> [Prompt] Write out, word for word, the part of the listing below that opens with the line containing "SearchHost[Host：检索主机 / CPU]" and closes with the line containing "P -->|原生bRPC目标接口| S", keeping both of those lines and adding no others.

> [Data listing]

───

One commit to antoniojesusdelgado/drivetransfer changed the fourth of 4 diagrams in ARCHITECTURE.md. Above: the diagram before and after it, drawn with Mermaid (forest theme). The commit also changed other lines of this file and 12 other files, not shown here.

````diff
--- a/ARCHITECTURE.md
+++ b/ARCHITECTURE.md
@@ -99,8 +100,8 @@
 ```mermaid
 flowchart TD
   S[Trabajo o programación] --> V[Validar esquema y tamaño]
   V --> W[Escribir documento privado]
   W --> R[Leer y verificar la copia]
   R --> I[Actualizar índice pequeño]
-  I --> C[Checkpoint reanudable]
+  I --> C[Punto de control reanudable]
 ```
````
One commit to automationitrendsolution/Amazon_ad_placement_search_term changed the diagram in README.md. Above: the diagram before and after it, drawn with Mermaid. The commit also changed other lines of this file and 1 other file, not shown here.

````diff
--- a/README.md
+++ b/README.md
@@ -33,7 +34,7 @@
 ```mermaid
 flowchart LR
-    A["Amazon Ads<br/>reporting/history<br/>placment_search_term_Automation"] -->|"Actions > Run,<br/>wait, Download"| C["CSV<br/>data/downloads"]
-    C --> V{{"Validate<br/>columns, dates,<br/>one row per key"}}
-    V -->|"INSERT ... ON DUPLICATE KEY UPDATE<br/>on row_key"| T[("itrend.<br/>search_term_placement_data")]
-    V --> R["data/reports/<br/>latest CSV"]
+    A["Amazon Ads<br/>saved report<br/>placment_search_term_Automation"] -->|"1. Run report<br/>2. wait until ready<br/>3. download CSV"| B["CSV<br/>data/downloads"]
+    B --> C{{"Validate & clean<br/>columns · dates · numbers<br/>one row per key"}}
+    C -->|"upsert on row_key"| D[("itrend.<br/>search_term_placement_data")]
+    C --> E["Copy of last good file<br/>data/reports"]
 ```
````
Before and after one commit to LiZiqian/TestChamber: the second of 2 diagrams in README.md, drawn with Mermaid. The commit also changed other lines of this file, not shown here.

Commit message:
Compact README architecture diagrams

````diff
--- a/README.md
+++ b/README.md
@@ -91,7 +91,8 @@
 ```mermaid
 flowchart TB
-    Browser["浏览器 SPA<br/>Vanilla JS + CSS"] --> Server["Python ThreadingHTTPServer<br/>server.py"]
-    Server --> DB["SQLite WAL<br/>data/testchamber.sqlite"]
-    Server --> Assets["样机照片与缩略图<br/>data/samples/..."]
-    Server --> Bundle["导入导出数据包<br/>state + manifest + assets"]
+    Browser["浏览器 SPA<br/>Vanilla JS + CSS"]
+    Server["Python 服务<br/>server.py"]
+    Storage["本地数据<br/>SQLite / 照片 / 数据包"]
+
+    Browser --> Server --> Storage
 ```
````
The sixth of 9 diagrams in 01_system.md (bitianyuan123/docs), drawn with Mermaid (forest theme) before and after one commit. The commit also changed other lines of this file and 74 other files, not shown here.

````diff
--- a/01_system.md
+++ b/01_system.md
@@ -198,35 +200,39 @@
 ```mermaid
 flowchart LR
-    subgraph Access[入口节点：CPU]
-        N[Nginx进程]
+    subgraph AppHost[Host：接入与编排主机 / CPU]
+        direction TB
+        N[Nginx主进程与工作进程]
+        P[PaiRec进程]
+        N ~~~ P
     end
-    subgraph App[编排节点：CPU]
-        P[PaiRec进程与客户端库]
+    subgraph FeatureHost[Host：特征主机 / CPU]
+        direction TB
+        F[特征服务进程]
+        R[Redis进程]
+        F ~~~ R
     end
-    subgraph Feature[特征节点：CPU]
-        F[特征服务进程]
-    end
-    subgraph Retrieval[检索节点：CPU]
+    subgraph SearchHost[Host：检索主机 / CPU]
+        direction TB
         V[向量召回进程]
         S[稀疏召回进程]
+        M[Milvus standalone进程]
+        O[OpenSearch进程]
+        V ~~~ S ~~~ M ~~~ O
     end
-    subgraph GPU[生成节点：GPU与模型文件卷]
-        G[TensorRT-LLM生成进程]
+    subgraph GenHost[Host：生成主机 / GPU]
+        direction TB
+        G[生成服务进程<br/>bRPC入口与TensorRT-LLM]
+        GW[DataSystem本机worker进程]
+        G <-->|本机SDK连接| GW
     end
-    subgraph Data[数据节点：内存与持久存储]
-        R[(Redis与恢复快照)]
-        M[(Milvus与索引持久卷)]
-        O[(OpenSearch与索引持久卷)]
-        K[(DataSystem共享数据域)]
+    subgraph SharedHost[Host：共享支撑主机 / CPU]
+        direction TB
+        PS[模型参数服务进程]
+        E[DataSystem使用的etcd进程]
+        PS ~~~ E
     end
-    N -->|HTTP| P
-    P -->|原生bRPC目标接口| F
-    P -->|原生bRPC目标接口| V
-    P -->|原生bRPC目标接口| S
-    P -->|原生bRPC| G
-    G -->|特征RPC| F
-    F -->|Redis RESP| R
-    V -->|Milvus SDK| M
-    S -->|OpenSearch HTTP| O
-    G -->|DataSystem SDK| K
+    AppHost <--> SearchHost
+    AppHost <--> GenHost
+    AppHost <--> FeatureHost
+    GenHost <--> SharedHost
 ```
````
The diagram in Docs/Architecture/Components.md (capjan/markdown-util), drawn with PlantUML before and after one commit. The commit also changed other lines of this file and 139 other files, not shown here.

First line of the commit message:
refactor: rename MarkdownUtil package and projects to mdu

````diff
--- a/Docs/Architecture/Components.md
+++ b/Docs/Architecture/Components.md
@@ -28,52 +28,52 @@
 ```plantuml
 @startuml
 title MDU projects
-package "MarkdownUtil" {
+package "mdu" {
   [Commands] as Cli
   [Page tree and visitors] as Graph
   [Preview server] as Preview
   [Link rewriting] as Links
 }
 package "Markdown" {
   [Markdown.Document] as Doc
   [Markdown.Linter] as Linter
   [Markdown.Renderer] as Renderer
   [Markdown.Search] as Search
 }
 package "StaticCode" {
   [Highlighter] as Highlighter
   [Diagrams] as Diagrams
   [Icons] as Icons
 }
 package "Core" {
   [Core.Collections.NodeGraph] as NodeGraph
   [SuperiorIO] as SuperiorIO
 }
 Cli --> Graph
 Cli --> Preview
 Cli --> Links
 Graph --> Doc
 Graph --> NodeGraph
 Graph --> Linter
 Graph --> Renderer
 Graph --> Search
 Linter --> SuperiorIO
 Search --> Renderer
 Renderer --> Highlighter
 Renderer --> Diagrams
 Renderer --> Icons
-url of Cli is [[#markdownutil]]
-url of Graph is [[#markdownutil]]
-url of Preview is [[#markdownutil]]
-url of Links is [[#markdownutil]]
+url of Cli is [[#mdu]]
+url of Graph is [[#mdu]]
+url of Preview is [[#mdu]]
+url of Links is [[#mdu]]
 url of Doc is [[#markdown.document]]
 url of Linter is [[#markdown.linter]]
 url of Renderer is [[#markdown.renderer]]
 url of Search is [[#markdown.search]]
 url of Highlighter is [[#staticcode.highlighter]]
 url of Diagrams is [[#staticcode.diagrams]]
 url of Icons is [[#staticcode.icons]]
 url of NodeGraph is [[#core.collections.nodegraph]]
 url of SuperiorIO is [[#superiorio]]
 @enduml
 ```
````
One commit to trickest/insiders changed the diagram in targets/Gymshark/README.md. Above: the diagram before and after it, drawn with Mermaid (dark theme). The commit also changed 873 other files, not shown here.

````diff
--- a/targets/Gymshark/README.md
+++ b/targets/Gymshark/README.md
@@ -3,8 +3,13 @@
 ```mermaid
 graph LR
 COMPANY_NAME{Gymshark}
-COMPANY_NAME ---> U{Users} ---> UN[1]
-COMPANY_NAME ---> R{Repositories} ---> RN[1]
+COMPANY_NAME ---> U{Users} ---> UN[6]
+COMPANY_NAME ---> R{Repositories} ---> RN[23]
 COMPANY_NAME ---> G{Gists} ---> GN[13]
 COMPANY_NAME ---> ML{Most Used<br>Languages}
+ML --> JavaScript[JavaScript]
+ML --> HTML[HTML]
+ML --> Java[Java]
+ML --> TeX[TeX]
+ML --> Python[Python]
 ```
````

───

> [Response below]
+    subgraph SearchHost[Host：检索主机 / CPU]
+        direction TB
         V[向量召回进程]
         S[稀疏召回进程]
+        M[Milvus standalone进程]
+        O[OpenSearch进程]
+        V ~~~ S ~~~ M ~~~ O
     end
-    subgraph GPU[生成节点：GPU与模型文件卷]
-        G[TensorRT-LLM生成进程]
+    subgraph GenHost[Host：生成主机 / GPU]
+        direction TB
+        G[生成服务进程<br/>bRPC入口与TensorRT-LLM]
+        GW[DataSystem本机worker进程]
+        G <-->|本机SDK连接| GW
     end
-    subgraph Data[数据节点：内存与持久存储]
-        R[(Redis与恢复快照)]
-        M[(Milvus与索引持久卷)]
-        O[(OpenSearch与索引持久卷)]
-        K[(DataSystem共享数据域)]
+    subgraph SharedHost[Host：共享支撑主机 / CPU]
+        direction TB
+        PS[模型参数服务进程]
+        E[DataSystem使用的etcd进程]
+        PS ~~~ E
     end
-    N -->|HTTP| P
-    P -->|原生bRPC目标接口| F
-    P -->|原生bRPC目标接口| V
-    P -->|原生bRPC目标接口| S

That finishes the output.